Entries taken from a collection
□ □ □ □ □ □ □

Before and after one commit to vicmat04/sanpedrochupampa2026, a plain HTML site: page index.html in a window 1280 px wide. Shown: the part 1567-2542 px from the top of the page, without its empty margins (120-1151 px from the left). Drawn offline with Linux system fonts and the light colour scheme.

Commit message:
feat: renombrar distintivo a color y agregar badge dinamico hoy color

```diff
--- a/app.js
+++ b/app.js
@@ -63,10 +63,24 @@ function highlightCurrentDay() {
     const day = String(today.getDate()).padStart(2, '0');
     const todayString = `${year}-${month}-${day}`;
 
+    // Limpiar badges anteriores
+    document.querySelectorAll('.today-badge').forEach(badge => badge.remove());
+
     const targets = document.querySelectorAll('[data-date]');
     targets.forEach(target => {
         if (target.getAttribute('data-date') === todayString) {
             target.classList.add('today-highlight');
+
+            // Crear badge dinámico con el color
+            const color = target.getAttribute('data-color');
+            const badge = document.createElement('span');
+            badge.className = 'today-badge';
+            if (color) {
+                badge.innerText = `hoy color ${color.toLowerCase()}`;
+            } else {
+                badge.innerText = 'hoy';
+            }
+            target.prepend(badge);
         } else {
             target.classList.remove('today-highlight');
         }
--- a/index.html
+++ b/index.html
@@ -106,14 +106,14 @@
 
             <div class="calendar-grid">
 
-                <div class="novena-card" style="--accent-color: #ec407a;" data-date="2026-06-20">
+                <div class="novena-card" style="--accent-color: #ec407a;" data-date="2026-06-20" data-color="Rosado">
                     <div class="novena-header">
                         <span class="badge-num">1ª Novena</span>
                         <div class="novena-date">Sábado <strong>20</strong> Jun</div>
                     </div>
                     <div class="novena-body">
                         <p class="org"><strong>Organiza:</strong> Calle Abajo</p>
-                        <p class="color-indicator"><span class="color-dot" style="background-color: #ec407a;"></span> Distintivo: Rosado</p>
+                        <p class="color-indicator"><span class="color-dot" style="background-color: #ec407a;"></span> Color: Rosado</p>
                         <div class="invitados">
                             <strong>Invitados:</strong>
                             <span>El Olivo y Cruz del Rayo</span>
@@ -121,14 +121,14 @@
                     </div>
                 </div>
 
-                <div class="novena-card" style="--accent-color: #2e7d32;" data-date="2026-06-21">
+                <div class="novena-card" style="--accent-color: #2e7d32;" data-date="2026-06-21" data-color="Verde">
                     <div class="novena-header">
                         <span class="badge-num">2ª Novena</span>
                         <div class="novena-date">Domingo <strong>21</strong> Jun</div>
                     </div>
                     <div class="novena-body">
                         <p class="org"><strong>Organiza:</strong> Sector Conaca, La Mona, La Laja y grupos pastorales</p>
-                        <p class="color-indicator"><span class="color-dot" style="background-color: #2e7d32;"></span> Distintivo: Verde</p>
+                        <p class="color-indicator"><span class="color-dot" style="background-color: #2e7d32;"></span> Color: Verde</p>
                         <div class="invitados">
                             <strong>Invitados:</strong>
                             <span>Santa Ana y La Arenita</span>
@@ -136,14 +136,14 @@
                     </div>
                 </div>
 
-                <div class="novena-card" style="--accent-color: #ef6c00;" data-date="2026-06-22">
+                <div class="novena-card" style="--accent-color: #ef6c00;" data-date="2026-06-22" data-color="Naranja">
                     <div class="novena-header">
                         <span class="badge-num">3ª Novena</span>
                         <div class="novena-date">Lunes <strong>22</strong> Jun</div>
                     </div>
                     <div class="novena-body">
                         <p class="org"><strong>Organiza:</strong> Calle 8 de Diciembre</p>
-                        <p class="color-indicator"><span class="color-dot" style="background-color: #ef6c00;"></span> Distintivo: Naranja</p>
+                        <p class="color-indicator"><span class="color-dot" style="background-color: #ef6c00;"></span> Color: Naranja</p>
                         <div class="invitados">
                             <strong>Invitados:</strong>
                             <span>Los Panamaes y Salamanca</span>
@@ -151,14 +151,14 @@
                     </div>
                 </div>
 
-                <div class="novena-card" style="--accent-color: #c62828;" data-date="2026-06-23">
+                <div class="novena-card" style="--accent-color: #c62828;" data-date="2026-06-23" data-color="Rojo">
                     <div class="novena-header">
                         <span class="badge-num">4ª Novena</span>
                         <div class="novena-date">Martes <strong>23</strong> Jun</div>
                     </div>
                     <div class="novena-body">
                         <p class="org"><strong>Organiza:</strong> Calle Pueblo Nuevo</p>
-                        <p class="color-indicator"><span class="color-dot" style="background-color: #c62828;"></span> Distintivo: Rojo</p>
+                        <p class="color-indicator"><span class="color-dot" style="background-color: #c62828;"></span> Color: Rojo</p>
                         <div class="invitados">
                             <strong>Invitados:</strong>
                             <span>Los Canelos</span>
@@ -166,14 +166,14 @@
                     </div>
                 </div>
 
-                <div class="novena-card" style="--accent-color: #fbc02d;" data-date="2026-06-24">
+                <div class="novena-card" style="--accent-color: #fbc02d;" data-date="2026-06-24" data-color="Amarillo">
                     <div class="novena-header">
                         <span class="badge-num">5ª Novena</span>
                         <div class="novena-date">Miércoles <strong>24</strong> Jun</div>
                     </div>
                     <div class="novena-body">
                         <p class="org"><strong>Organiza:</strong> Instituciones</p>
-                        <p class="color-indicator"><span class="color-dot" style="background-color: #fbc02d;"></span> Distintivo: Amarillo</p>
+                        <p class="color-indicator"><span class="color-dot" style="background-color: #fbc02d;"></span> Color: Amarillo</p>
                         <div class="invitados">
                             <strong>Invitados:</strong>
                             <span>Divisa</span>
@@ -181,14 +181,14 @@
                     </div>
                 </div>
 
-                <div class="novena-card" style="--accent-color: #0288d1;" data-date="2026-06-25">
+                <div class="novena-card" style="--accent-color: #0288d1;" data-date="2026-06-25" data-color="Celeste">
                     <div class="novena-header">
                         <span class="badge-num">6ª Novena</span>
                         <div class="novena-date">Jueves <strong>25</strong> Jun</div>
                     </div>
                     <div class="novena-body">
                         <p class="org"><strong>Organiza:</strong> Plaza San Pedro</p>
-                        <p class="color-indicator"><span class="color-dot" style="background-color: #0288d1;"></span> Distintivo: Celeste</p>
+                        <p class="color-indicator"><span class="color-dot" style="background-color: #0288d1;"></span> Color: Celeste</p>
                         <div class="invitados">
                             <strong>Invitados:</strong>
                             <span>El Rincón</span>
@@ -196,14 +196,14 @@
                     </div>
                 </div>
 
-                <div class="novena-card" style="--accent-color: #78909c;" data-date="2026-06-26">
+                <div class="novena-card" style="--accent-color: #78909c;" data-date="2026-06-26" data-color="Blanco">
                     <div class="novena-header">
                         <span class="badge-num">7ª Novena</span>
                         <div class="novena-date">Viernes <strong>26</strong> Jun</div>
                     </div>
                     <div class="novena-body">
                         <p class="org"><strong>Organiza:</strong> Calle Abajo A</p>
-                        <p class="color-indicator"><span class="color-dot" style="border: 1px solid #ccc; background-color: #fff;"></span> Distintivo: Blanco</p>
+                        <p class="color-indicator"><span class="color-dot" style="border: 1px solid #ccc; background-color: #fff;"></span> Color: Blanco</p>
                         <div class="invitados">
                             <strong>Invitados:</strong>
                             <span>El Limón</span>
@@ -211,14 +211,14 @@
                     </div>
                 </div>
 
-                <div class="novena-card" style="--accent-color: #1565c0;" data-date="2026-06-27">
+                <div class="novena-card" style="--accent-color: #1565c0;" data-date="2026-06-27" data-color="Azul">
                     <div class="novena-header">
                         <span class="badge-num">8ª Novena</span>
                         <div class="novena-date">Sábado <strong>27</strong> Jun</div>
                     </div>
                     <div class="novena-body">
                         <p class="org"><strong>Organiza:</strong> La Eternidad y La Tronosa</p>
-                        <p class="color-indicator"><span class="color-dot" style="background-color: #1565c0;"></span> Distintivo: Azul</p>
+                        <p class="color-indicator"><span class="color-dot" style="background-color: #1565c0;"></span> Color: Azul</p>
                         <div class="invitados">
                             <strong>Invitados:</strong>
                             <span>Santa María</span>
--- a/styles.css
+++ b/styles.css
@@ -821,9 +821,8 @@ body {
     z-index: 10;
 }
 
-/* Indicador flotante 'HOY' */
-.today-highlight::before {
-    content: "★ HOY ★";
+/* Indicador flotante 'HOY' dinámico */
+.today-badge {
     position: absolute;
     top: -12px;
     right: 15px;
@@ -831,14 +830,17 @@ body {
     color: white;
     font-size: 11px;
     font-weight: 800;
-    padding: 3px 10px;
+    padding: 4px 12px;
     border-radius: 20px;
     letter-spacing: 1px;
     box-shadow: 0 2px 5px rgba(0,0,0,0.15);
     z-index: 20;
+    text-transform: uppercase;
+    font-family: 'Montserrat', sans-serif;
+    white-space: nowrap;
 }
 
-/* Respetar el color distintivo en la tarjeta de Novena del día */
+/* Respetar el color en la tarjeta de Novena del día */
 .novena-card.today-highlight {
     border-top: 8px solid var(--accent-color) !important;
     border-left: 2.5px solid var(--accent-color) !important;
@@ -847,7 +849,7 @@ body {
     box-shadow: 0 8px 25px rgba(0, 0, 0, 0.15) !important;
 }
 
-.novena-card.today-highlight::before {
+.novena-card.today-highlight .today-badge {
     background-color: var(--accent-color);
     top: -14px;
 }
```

□ □ □ □ □ □ □

Aim of the exercise: Lines in the data that include the word "border" should all be copied.

Reply to the task:
-                        <p class="color-indicator"><span class="color-dot" style="border: 1px solid #ccc; background-color: #fff;"></span> Distintivo: Blanco</p>
+                        <p class="color-indicator"><span class="color-dot" style="border: 1px solid #ccc; background-color: #fff;"></span> Color: Blanco</p>
     border-radius: 20px;
     border-top: 8px solid var(--accent-color) !important;
     border-left: 2.5px solid var(--accent-color) !important;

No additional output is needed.